The Whistler Chamber of Commerce has rolled out its new look Spirit program, along with a new tag line: “Live it, Give it.

The Whistler Chamber of Commerce has rolled out its new look Spirit program, along with a new tag line: “Live it, Give it.”

The idea, said chamber president Louise Lundy, was to capture the idea that locals are here living the dream and we in turn need to make sure visitors get to live the dream too while they are in Whistler.

“That will happen through excellent service,” said Lundy last week at a chamber Spirit breakfast.

That same idea of elevating the level of service in the resort is a driving force behind the re-vamped Spirit program. Now known as Spirit Learning it has a new philosophy centred around three tenets: connect, assist and exceed.

The idea is that every person who goes through the program will commit the philosophy to memory and live it, said Lundy.

That means that workers, indeed anyone living here, will acknowledge, smile and greet guests and be genuinely friendly. They will help guests get what they want or find what they are looking for quickly and efficiently and they will try to exceed the expectations of the guest.

And just in case anyone might forget the philosophy, all Spirit Learning attendees received a wallet-sized laminated information card to hang on their mountain passes with all they need to know printed on it. Chamber staff will be stopping people who are wearing the cards on the mountain and handing them prizes.

“We have to have service to have success,” said Lundy, adding that the chamber wants to increase the ratings the resort gets in leading ski and snowboard magazines for service.

She also wants other resorts to be phoning Whistler to find out how to replicate the town’s service strategy.

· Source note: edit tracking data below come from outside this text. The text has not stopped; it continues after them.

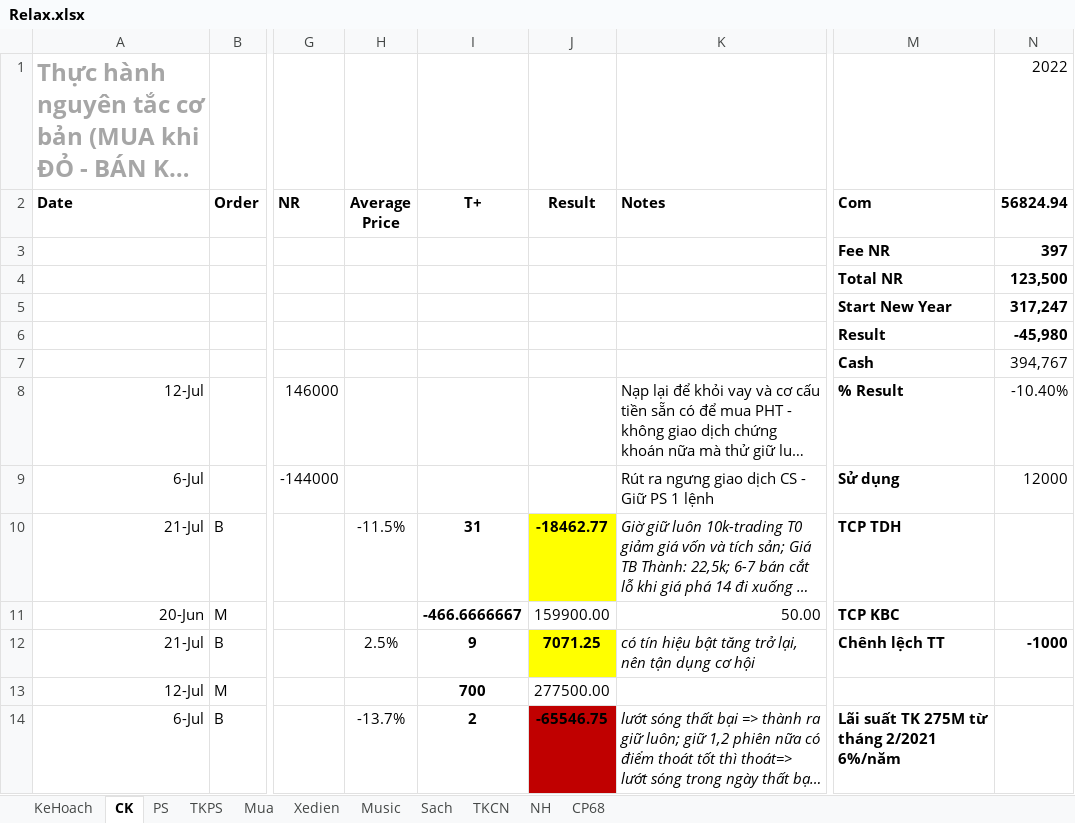
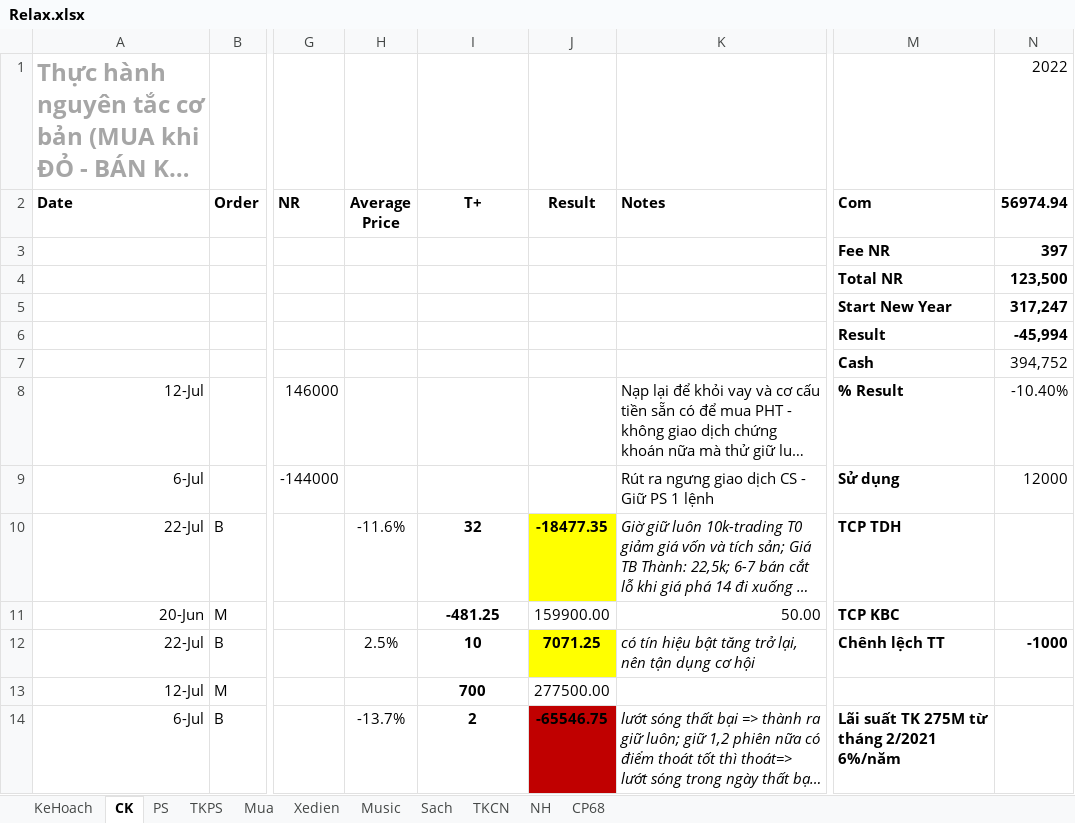
Before and after one commit to TrungDaoDEV/git_add_files, an Excel workbook: Relax.xlsx, sheet CK, drawn as a sheet; only a part is shown, gaps mark what is left out; long unchanged cells end in …; values as stored, in another font and other column widths than the file's, no borders; table styles not drawn; the diff names each change by its address in the sheet, - before the commit and + after, or states it on an @@ line.

```diff
--- a/Relax.xlsx (sheet CK)
+++ b/Relax.xlsx (sheet CK)
-N2: 56824.94
+N2: 56974.94
-N6 (56974.94): -45,980
+N6 (56974.94): -45,994
-N7 (56974.94): 394,767
+N7 (56974.94): 394,752
-A10 (Date): 21-Jul
+A10 (Date): 22-Jul
-H10 (Average Price): -11.5%
+H10 (Average Price): -11.6%
-I10 (T+): 31
+I10 (T+): 32
-J10 (Result): -18462.77
+J10 (Result): -18477.35
-I11 (T+): -466.6666667
+I11 (T+): -481.25
-A12 (Date): 21-Jul
+A12 (Date): 22-Jul
-I12 (T+): 9
+I12 (T+): 10
```
Also changed, not shown: sheet PS, Python.xlsx, 1 other file.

In a quick interactive poll at last week’s breakfast, attended by over 200 people, only 8 per cent said they thought service in the resort was “excellent”, another 55 said it was “good” and 32 per cent said it was “satisfactory”.

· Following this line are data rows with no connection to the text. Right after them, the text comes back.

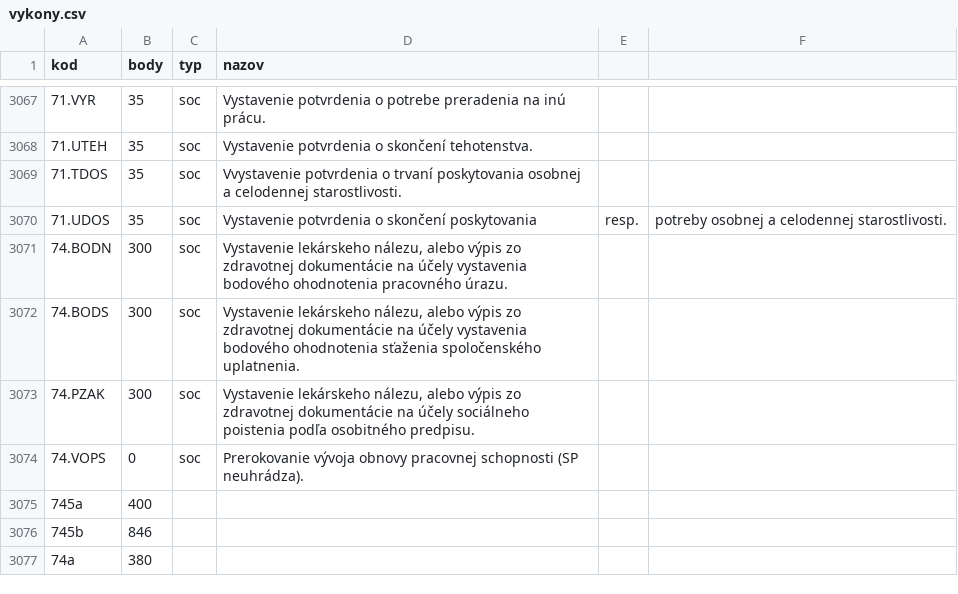
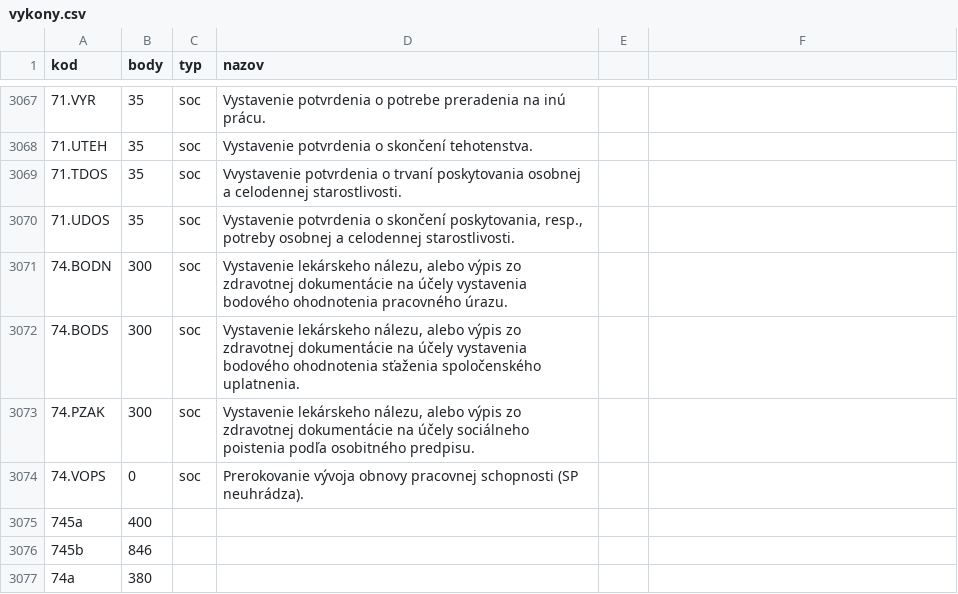
Before and after one commit to curo-open/curo-data, a CSV file: vykony.csv, drawn as a sheet; only a part is shown, gaps mark what is left out.

Commit message:
fixing  text delimiter

```diff
--- a/vykony.csv
+++ b/vykony.csv
@@ -3069,3 +3069,3 @@ kod,body,typ,nazov
 71.TDOS,35,soc,Vvystavenie potvrdenia o trvaní poskytovania osobnej a celodennej starostlivosti.
-71.UDOS,35,soc,Vystavenie potvrdenia o skončení poskytovania, resp., potreby osobnej a celodennej starostlivosti.
+71.UDOS,35,soc,"Vystavenie potvrdenia o skončení poskytovania, resp., potreby osobnej a celodennej starostlivosti."
 74.BODN,300,soc,"Vystavenie lekárskeho nálezu, alebo výpis zo zdravotnej dokumentácie na účely vystavenia bodového ohodnotenia pracovného úrazu."
```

“We have to do better and we know we can do better,” said Lundy explaining that all these changes are part of a three-year program to reach excellence in service.

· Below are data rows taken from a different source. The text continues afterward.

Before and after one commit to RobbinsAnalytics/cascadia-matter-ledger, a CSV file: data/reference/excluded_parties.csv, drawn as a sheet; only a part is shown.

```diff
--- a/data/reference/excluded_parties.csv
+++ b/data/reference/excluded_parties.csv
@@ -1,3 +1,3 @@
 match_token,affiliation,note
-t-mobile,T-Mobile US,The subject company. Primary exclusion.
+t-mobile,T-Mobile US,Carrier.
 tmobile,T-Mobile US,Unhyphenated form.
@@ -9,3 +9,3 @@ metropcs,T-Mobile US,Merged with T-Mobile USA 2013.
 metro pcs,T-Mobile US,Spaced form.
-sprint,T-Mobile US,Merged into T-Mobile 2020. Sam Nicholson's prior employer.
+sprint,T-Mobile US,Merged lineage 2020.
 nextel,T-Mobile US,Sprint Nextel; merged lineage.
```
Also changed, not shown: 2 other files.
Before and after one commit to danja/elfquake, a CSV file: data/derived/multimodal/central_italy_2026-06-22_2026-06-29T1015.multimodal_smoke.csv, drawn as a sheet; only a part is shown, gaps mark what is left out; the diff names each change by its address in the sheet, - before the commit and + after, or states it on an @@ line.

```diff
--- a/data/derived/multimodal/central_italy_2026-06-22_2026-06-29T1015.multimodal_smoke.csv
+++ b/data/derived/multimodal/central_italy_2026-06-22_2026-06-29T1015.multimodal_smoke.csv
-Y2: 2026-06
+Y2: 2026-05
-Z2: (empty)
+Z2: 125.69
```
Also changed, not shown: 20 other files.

During the same poll 55 per cent of those questioned said the biggest barrier to excellent service was finding and keeping employees.

The learning portion of the Spirit program has also been upgraded. Now up to 250 people attend a seminar at Millennium Place, rather than having a series of small group workshops.

“This is probably the biggest change to the program ever,” said Julie Morris, the chamber’s program manager.

The program has existed in some form for 20 years, and last year 4,300 people took the training.

The training seminars will be run by facilitators and include entertaining videos on the do’s and don’ts of customer service.

This year the mystery shopper program will be done as a pilot project. The chamber is looking for up to 200 businesses to sign up for the program before Nov. 26. It will cost $60 a month and will include four visits from undercover chamber staff shoppers each month. They will shop and experience the business then fill out a questionnaire about it. The results of the questionnaire will be shared with the business.

The results will be available in January.

The chamber has also launched a new recognition program and will run ads each month featuring an employee in the resort. Business owners can nominate an employee each month on line with the chamber. ( www.whistlerchamber.com )

Achieving outstanding service takes work, said Peter Burwash, guest speaker at the Spirit Program breakfast.

“The only good enterprises are where everyone has good leadership skills,” he said, adding that people who get caught up in the rules and regulations of the workplace often fail to give good service.

To illustrate his point he regaled the audience with a story about a recent flight on Lufthansa airlines.

“I was flying from Frankfurt to New York and the flight attendant said, ‘what would you like to drink?’

“I said, ‘I would like a glass of milk,’ and she said, ‘milk is for children, what else do you want?’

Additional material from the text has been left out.